State legislators had until June 4 to pass their bills out of the house in which they originated, and legislators representing the Santa Clarita Valley are reporting multiple bills on the move.
Sens. Scott Wilk, R-Santa Clarita, and Henry Stern, D-Calabasas, received the approval of their Senate colleagues to send several of their bills to the state Assembly.
Wilk continues to focus on helping California recover from the COVID-19 pandemic, he said in a prepared statement.
Among the seven pieces of legislation Wilk moved to the Assembly were bills addressing student learning loss, reforming the Employment Development Department, supporting foster youth and combatting the CEMEX mine project.
Wilk also sent two resolutions to the lower house, including one urging the U.S. Congress to address federal retirement benefits for people turning 60 during the pandemic.
“I am glad to see these measures move to the Assembly, but will continue to work across the aisle on these measures and any others that will get our small business community the support it needs to recover and reopen safely,” Wilk, the Senate’s Republican leader, said in a prepared statement.
Stern advanced to the Assembly 12 bills on issues ranging from transparency to fire safety.
He said the “toxicity” of the last year “is starting to abate,” allowing him and his fellow senators to return to “a lot of unfinished business from last year.”
“That’s the big-ticket process here,” Stern said. “There’s now space to do real work. There’s now space to work with legislators and (it) doesn’t matter what side of the aisle.”
Stern said Wilk helped him get Senate Bill 533, requiring the state’s public utilities to be more proactive about public safety power shutoffs, off the Senate floor.
“We’re trying to hold both (Southern California) Edison and the California Public Utilities Commission accountable and make the process itself more transparent to the community,” said Stern, who also pushed forward legislation addressing genocide and Holocaust education, wildfire prevention and several other issues.
Assemblywoman Suzette Valladares, R-Santa Clarita, moved five bills to the Senate. One bill would align state election law with federal laws related to campaign contributions from foreign entities.
“My foreign election interference bill will enforce the ban on campaign donations from foreign governments,” she said in a prepared statement.
Valladares also obtained Assembly approval of bills providing domestic violence reporting material in four additional languages, supporting the safe reopening of theme parks, exempting local forest management practices from environmental laws, and funding universal preschool in California.
“This bill is an essential step in improving California’s early childhood education and bettering child readiness for K-12,” she said of her universal preschool bill. “I’ve been advocating for universal preschool for over a decade. To accomplish this in my first term is deeply personal.”
Assemblyman Tom Lackey, R-Palmdale, also pushed through five bills to the Senate.
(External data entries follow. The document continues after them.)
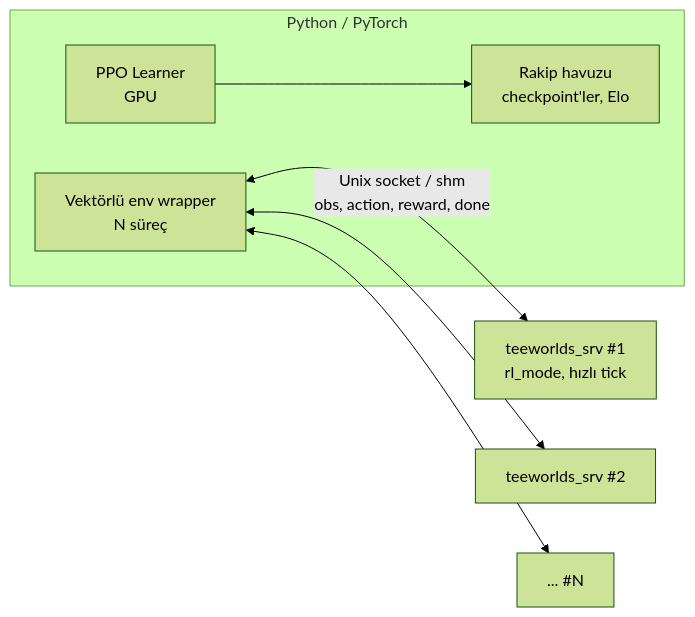
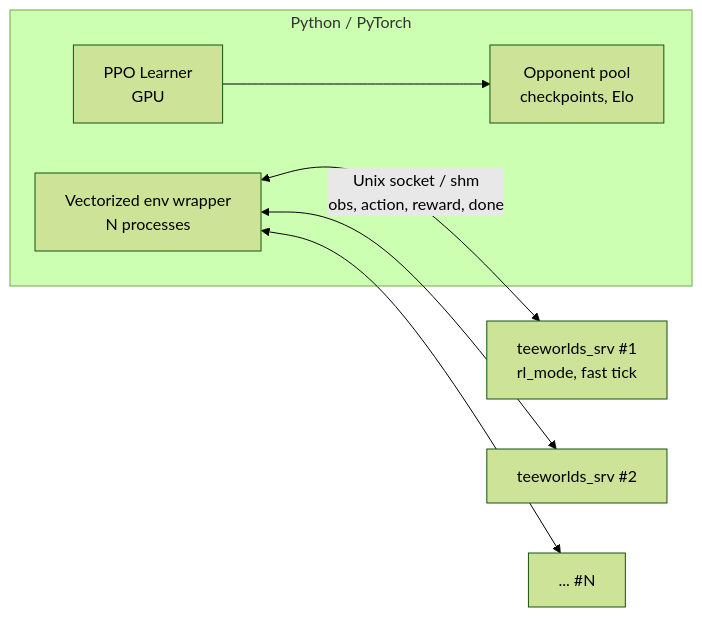
The diagram in README.md (CruelBedo19/teeworlds-rl), drawn with Mermaid (forest theme) before and after one commit. The commit also changed other lines of this file and 7 other files, not shown here.

````diff
--- a/README.md
+++ b/README.md
@@ -169,10 +169,10 @@
 ```mermaid
 flowchart LR
   subgraph Trainer["Python / PyTorch"]
-    PPO[PPO Learner<br/>GPU] --> POOL[Rakip havuzu<br/>checkpoint'ler, Elo]
-    BATCH[Vektörlü env wrapper<br/>N süreç]
+    PPO[PPO Learner<br/>GPU] --> POOL[Opponent pool<br/>checkpoints, Elo]
+    BATCH[Vectorized env wrapper<br/>N processes]
   end
-  BATCH <-->|Unix socket / shm<br/>obs, action, reward, done| S1[teeworlds_srv #1<br/>rl_mode, hızlı tick]
+  BATCH <-->|Unix socket / shm<br/>obs, action, reward, done| S1[teeworlds_srv #1<br/>rl_mode, fast tick]
   BATCH <--> S2[teeworlds_srv #2]
   BATCH <--> SN[... #N]
 ```
````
“In the environment that exists at the Capitol, it’s a true accomplishment to get through the committee process and the floor process successfully,” Lackey told The Signal.
Among those bills that experienced success in the Assembly was Assembly Bill 1305. The bill would exempt researchers from adhering to state marijuana cultivation laws, allowing them to conduct DEA-approved research using California-grown marijuana.
The Assembly and Senate will consider Monday Lackey’s $4 million budget proposal creating a grant program to help law enforcement agencies address their backlogs of sexual assault forensic evidence, also known as rape kits.
Lackey also advanced bills requiring that mental health records follow an incarcerated person being transferred in state and county institutions, identifying apprenticeship opportunities for homeless and foster youth, allowing probation officers to return to using non-roster firearms, and prohibiting judges from offering misdemeanor diversions for DUIs.
Legislators have until September to steward their bills out of the Legislature. Gov. Gavin Newsom’s deadline to sign or veto bills that successfully land on his desk is Oct. 10.